Erik Innocent
I'm not a *nix guru, though I can follow guides and the basic concepts. With that in mind, the only way I've figured out how to view a Pivot app on the RPi is to see the graphics output from within the window manager (LXDM, after calling 'startx'). This means doing startx, then either going to another tty via, say, ctrl-alt-f2, or opening the run dialog in LXDM via alt-f2. From there, I call a script that launches the Pivot app. If in tty, I go back to the window manager via ctrl-alt-f7. My current script, as an example, can be found here:


So the good news is that Pivot runs on the RPi. The bad news? Things are unusably slow. I'm doing mostly scaling and placement of SVGs within a panel, with maybe a dozen labels, so I'm guessing it's not my app doing anything crazy intensive. (Or am I wrong?) I've a few ideas for speeding things up, namely:
  • Using JRE8 instead of JDK8. I don't expect this to yield big gains and can't wait for the official release of Java 8 next year (http://openjdk.java.net/projects/jdk8/).
  • Using a faster memory card. I also don't expect much from this as I'm not doing much disk operation and I don't think I'm swapping out to the SD
  • Using a faster computer, using Windows. More expensive and less elegant
  • Using a faster computer, using Linux. More expensive and I could have similar issues
  • Using JavaFX. I'd have to learn another framework, but then I could avoid X, which I think is what's slowing things down (I think the graphics are being handled by the CPU instead of the GPU). I don't know if JavaFX takes advantage of the GPU, but the dedicated link here (http://www.oracle.com/technetwork/java/javafx/overview/index.html) seems to indicate some level of support.
  • Using Weston/Wayland (http://wayland.freedesktop.org/raspberrypi.html). Getting Wayland running on the RPi has been a pain and I'm still not there yet. I'm guessing it will be built into an upcoming release of Raspian, but I can't wait for that. I also worry if it will even help, since the app will be going through XWayland (http://wayland.freedesktop.org/xserver.html).
  • Using pivot-fx? I'd like to try this but the project (https://code.google.com/a/apache-extras.org/p/pivot-fx/) appears to be dormant. Anyone know what's going on with this?
So, does anyone have any suggestions on how to speed things up? Any input on my ideas? And does anyone know what's going on with pivot-fx? I'd really like to get a Pivot app running on the RPi, I think it would be really cool =)
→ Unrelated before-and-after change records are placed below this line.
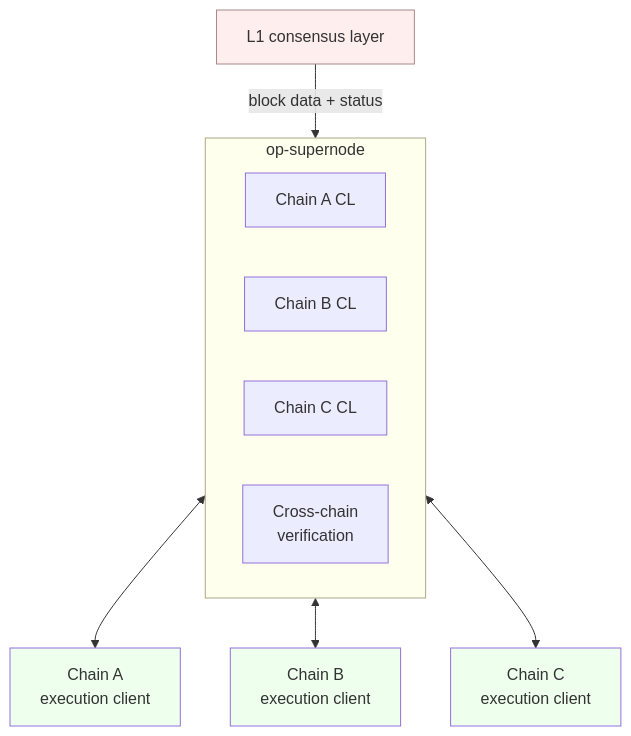
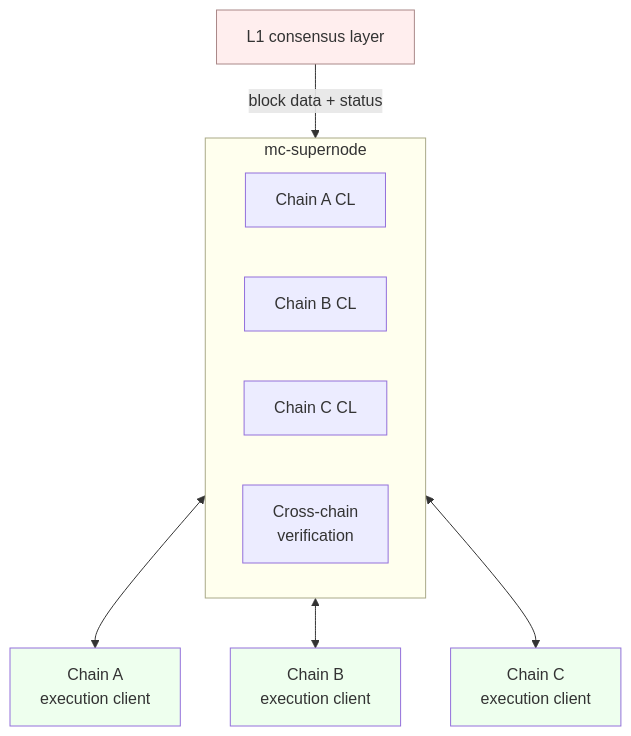
One commit to arunjot12/mind-chain changed the first of 6 diagrams in docs/public-docs/op-stack/interop/explainer.mdx. Above: the diagram before and after it, drawn with Mermaid. The commit also changed other lines of this file and 4376 other files, not shown here.

````diff
--- a/docs/public-docs/op-stack/interop/explainer.mdx
+++ b/docs/public-docs/op-stack/interop/explainer.mdx
@@ -45,30 +45,30 @@
 ```mermaid
 
 graph TB
   classDef supernode fill:#FFE,stroke:#aa8
   classDef execution fill:#EFE
   classDef l1 fill:#FEE,stroke:#a88
 
   l1[L1 consensus layer]
 
-  subgraph SN["op-supernode"]
+  subgraph SN["mc-supernode"]
     direction LR
     cla["Chain A CL"]
     clb["Chain B CL"]
     clc["Chain C CL"]
     iv["Cross-chain<br/>verification"]
   end
 
   ela["Chain A<br/>execution client"]
   elb["Chain B<br/>execution client"]
   elc["Chain C<br/>execution client"]
 
   l1-->|block data + status|SN
   cla<-->ela
   clb<-->elb
   clc<-->elc
 
   class SN supernode
   class ela,elb,elc execution
   class l1 l1
 ```
````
Thank you so much for your help!
--E


El domingo, 4 de agosto de 2013, Sandro Martini escribió:

Hi Erik,
I think you should start X before executing your application ... or maybe do a shell script that start X and then your application.

Note: X server of Raspbian is compatible with Java ? Just to be sure ...

For faster tests, try with a Linux distribution (on a VM or a real PC), close X and try the same steps ...

Tell us for updates, could really be interesting to have this working.

Bye,
Sandro

Il giorno 04/ago/2013 00:04, "Erik Innocent" <[hidden email]> ha scritto:
First, thanks for your help so far. Chris Bartlett, your previous answer to my question concerning ShadeDecorator led me to realize that I should be using Panel instead of StackPane.

So, my new question. I'm trying to run an Apache Pivot app on the Raspberry Pi, but I'm having trouble. This question might be better suited for the RPi forums, but I thought I'd start here =) Here is my history so far:

First, I got Raspbian Wheezy running on my RPi (rev. B). Then I installed the JDK 8 pre-release (ARM, hard-float, non-headless) as described here:


And downloaded from here:


Then I copied the HelloJava tutorial (I renamed it "HelloWorld", put it into a package, and added a main()) and the Pivot JARs onto my RPi.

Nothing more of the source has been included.